Are YOU — Mindful or Mindless

Have you ever found yourself somewhere with no recollection of how you got there?

You know it took several behaviors and decisions to get there, but you don’t remember making the decisions and completing the sequence of tasks.

This even happens to people while driving a vehicle. They arrive at a particular destination, perhaps even the wrong place, but are not mindful of the series of choices made to get there.

It’s as if the vehicle “drove itself,” an expression we use to acknowledge results of a routine set of behaviors.

This is when behavior becomes mindless.

People sometimes move through daily regimes with little thought, alertness, or creativity.

The more mundane and commonplace the activity, the more likely a person will use an unconscious script to guide behavior with an accompanying lack of awareness.

This is mindless activity, and social psychologists warn us that in this state we are particularly susceptible to marketing and social influence tactics.

In this condition we’re particularly influenced by sales pitches and authoritative directives. Plus, there is significant risk of injury when we are in this mindless state.

How many injuries occur because people were “just not thinking”? How often do we get into a set work routine in which a sequence of behaviors is performed unconsciously?

We take our mind off the process and put ourselves in automatic mode.

This is fine if all these habitual behaviors are safe, but what if an at-risk shortcut is interspersed in the behavioral sequence?

What if an environmental event requires an immediate adjustment in our behavior, but our lack of awareness or mindlessness at the time prevents prompt reaction?

Without even realizing it, our mindless work practice puts us at-risk for injury.

Becoming More Mindful

So it is to our advantage to become less mindless and more mindful of behavioral routines that could lead to injury, either to ourselves or to others.

How can we do this?

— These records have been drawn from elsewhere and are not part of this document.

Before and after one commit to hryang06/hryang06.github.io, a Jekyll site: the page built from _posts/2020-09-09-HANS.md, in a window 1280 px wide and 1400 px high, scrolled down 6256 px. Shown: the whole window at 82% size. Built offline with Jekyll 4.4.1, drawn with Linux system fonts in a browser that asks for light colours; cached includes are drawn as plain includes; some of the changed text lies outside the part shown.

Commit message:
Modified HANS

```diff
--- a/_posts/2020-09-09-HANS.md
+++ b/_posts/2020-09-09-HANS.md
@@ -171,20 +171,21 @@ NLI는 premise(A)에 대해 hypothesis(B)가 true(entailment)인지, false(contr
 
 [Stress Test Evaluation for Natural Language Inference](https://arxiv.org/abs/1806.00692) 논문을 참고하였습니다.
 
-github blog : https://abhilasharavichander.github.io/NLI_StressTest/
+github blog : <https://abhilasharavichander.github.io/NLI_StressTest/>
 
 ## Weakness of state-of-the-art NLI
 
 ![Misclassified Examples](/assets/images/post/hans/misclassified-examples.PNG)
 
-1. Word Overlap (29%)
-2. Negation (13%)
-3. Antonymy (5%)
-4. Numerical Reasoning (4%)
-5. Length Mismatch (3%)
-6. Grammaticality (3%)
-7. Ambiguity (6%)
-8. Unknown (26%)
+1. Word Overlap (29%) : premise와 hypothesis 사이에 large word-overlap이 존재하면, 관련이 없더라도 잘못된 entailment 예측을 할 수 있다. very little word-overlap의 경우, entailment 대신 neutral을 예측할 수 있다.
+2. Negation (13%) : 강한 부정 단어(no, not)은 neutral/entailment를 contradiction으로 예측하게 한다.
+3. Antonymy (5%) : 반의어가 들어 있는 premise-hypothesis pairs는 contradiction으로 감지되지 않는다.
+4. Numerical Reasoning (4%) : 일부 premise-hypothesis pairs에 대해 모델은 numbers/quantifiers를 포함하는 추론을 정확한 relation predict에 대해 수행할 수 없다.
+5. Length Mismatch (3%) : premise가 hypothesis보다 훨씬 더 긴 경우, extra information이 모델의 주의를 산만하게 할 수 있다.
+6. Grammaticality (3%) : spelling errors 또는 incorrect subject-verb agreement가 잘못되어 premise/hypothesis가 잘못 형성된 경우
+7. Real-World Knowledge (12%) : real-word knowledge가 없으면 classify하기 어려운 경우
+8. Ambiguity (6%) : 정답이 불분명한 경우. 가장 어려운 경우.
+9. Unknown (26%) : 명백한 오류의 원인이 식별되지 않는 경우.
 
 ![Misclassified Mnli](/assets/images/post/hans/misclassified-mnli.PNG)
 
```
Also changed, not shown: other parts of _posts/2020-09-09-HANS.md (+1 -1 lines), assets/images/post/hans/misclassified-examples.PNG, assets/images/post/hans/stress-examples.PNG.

It is useful to write down the distinct steps of a job, and reflect on the possibilities of an at-risk behavior and injury at each step.

Was this already accomplished in the job safety analysis (JSA) of your job? Perhaps it was, but that JSA could be long forgotten.

A lot has happened since that initial JSA. And maybe you were not even involved in that systematic job analysis.

This is about your awareness of the critical safe and at-risk behaviors involved in your daily work practices.

Optimal mindfulness of complex activities requires the interpersonal support of others.

A group discussion of the safe and at-risk behaviors related to a particular job enables the synergistic development of a critical behavior checklist (CBC).

It also spreads mindfulness across several individuals at once.

This not only makes people mindful of the varied safe steps of a certain job, it also increases awareness that maximum mindfulness and protection from injury occurs when people look out for each other. Consider, for example, the mindfulness that results from using a CBC.

Raising Mindfulness With a CBC

Behavior-based trainers and consultants often focus on the power of behavioral feedback in increasing safe behaviors and reducing workplace injuries.

In fact, I’ve heard some behavioral consultants proclaim that feedback is the most important behavior-change feature of an observation and feedback process.

But here I’d like you to realize another behavior-change component of an observation and feedback process that at times is even more influential than feedback itself.

As indicated above, mindfulness about specific safety-related behaviors is increased prominently when a work team develops a CBC.

But even more mindfulness occurs when a CBC is used. And this mindfulness is most immediately relevant for injury prevention.

Imagine one co-worker approaching another who is hard at work and asking, “Is this a good time for a behavioural audit?

“Whether the answer is “yes” or “no,” some amount of safety mindfulness is raised. Now consider the impact of the actual observation process on job-specific awareness.

Volunteering to be observed, the worker is now mindful of every aspect of the work process.

The employee is not only thinking about the specific items on the CBC, but is trying to be cognizant of every possible safety-related behavior of the task.

In the right context, the observed employee actually shows off individual ability to work safely.

This is mindfulness at its best. It is initiated by an observation process that is up-front and behavioural, and only conducted with permission.

This helps to build the proper context — an atmosphere of interpersonal trust and mutual actively caring.

The individual feedback portion of this behavioural coaching process is certainly important.

It serves to support the safe decisions a co-worker makes, and provides an opportunity to improve the safety of a job.

It also makes both employees, the person observed and the observer, more mindful of the multiple environmental and behavioural facets of the work process that could cause personal injury.

It’s easy to fall into a mindless job routine, and become incapable of handling unexpected events in a safe and timely manner.

Plus, some mindless behavior can put a person at immediate risk for personal injury. We need to understand that this can happen to anyone.

Therefore we need to make a concerted effort to increase people’s mindfulness on the job.

A behavior-based observation and feedback process provides the mechanism for making this happen.

But to get the best from such a process, we need to be mindful of what it takes to develop and maintain an atmosphere of interpersonal trust and “actively caring.”

Ref: Click here.

“The mind is not a vessel to be filled, but a fire to be kindled.” — Plutarch

Thanks for the share, TO!